**TO DO**
Each entry below must be given again word for word, with no pictures.

====

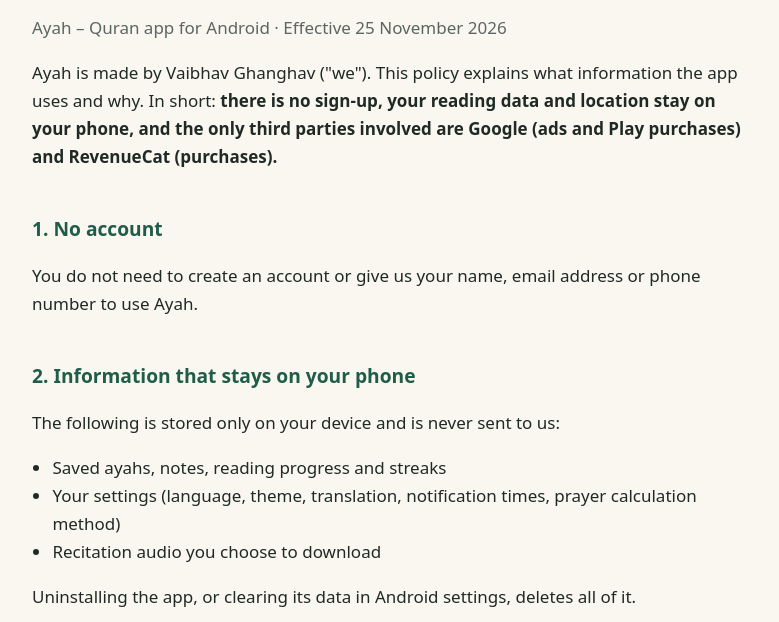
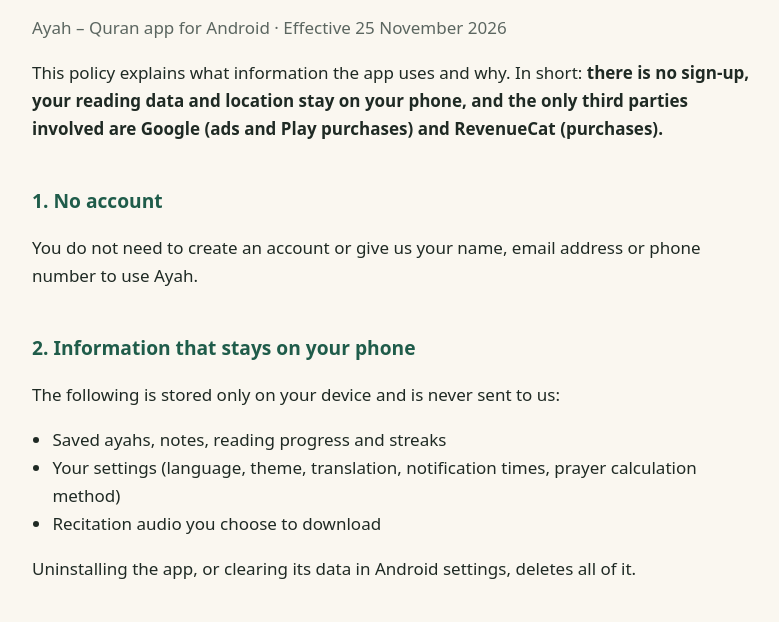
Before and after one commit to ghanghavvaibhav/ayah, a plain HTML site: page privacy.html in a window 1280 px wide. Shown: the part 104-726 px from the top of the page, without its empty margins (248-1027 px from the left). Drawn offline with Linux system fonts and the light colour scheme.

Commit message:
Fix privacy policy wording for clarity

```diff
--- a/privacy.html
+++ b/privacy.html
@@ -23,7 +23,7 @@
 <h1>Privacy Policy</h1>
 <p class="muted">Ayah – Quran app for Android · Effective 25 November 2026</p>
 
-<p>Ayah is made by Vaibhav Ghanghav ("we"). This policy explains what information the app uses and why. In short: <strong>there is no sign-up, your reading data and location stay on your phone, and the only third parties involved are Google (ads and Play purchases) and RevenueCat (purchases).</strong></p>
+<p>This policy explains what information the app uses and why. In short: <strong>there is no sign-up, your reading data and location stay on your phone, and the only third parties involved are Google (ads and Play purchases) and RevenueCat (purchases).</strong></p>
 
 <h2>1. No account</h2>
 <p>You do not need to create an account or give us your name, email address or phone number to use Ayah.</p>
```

====

**ANSWER TO THIS EXERCISE**
Before and after one commit to ghanghavvaibhav/ayah, a plain HTML site: page privacy.html in a window 1280 px wide. Shown: the part 104-726 px from the top of the page, without its empty margins (248-1027 px from the left). Drawn offline with Linux system fonts and the light colour scheme.

Commit message:
Fix privacy policy wording for clarity

```diff
--- a/privacy.html
+++ b/privacy.html
@@ -23,7 +23,7 @@
 <h1>Privacy Policy</h1>
 <p class="muted">Ayah – Quran app for Android · Effective 25 November 2026</p>
 
-<p>Ayah is made by Vaibhav Ghanghav ("we"). This policy explains what information the app uses and why. In short: <strong>there is no sign-up, your reading data and location stay on your phone, and the only third parties involved are Google (ads and Play purchases) and RevenueCat (purchases).</strong></p>
+<p>This policy explains what information the app uses and why. In short: <strong>there is no sign-up, your reading data and location stay on your phone, and the only third parties involved are Google (ads and Play purchases) and RevenueCat (purchases).</strong></p>
 
 <h2>1. No account</h2>
 <p>You do not need to create an account or give us your name, email address or phone number to use Ayah.</p>
```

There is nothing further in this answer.